Please reproduce the records exactly, leaving out any pictures.
*** Opening of DATA PROVIDED ***
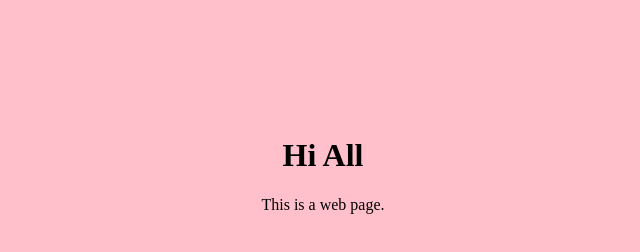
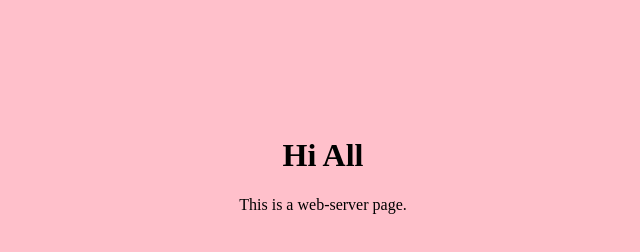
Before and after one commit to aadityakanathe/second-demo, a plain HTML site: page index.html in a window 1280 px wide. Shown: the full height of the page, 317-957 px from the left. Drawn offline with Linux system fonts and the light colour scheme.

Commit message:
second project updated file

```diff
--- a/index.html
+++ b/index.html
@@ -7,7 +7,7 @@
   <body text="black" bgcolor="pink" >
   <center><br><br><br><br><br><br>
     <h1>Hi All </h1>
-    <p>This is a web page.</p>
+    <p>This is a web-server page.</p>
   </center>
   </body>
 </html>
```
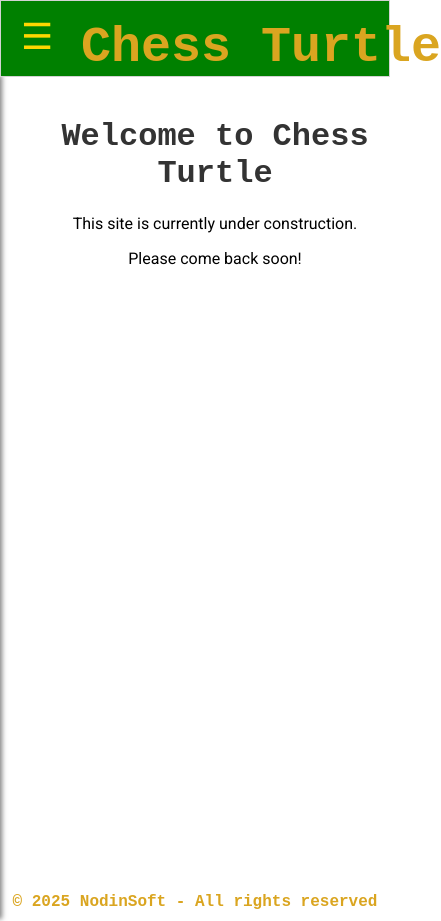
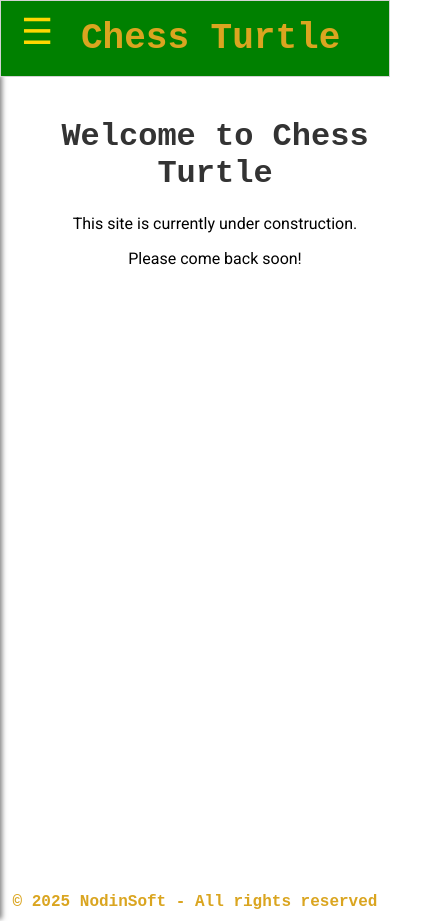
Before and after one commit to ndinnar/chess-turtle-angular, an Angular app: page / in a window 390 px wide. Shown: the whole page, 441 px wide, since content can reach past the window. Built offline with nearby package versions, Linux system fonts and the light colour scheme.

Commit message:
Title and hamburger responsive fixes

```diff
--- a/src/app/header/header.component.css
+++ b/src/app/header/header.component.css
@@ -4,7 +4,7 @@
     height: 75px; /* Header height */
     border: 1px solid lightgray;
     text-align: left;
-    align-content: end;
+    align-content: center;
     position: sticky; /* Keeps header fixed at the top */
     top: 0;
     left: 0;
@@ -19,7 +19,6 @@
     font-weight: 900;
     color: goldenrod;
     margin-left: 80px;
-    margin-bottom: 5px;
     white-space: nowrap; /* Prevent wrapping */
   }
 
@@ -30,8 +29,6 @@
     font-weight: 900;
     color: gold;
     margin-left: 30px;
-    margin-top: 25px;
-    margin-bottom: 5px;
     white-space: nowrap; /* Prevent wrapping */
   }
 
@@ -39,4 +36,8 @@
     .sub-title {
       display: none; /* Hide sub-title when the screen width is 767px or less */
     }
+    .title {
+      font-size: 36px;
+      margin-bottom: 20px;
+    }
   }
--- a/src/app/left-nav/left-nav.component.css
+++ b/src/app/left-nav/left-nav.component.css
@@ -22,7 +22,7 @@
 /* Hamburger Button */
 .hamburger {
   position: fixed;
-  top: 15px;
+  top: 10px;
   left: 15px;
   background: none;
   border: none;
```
*** Close of DATA PROVIDED ***
**ANSWER FOR THIS EXERCISE**
Before and after one commit to aadityakanathe/second-demo, a plain HTML site: page index.html in a window 1280 px wide. Shown: the full height of the page, 317-957 px from the left. Drawn offline with Linux system fonts and the light colour scheme.

Commit message:
second project updated file

```diff
--- a/index.html
+++ b/index.html
@@ -7,7 +7,7 @@
   <body text="black" bgcolor="pink" >
   <center><br><br><br><br><br><br>
     <h1>Hi All </h1>
-    <p>This is a web page.</p>
+    <p>This is a web-server page.</p>
   </center>
   </body>
 </html>
```
Before and after one commit to ndinnar/chess-turtle-angular, an Angular app: page / in a window 390 px wide. Shown: the whole page, 441 px wide, since content can reach past the window. Built offline with nearby package versions, Linux system fonts and the light colour scheme.

Commit message:
Title and hamburger responsive fixes

```diff
--- a/src/app/header/header.component.css
+++ b/src/app/header/header.component.css
@@ -4,7 +4,7 @@
     height: 75px; /* Header height */
     border: 1px solid lightgray;
     text-align: left;
-    align-content: end;
+    align-content: center;
     position: sticky; /* Keeps header fixed at the top */
     top: 0;
     left: 0;
@@ -19,7 +19,6 @@
     font-weight: 900;
     color: goldenrod;
     margin-left: 80px;
-    margin-bottom: 5px;
     white-space: nowrap; /* Prevent wrapping */
   }
 
@@ -30,8 +29,6 @@
     font-weight: 900;
     color: gold;
     margin-left: 30px;
-    margin-top: 25px;
-    margin-bottom: 5px;
     white-space: nowrap; /* Prevent wrapping */
   }
 
@@ -39,4 +36,8 @@
     .sub-title {
       display: none; /* Hide sub-title when the screen width is 767px or less */
     }
+    .title {
+      font-size: 36px;
+      margin-bottom: 20px;
+    }
   }
--- a/src/app/left-nav/left-nav.component.css
+++ b/src/app/left-nav/left-nav.component.css
@@ -22,7 +22,7 @@
 /* Hamburger Button */
 .hamburger {
   position: fixed;
-  top: 15px;
+  top: 10px;
   left: 15px;
   background: none;
   border: none;
```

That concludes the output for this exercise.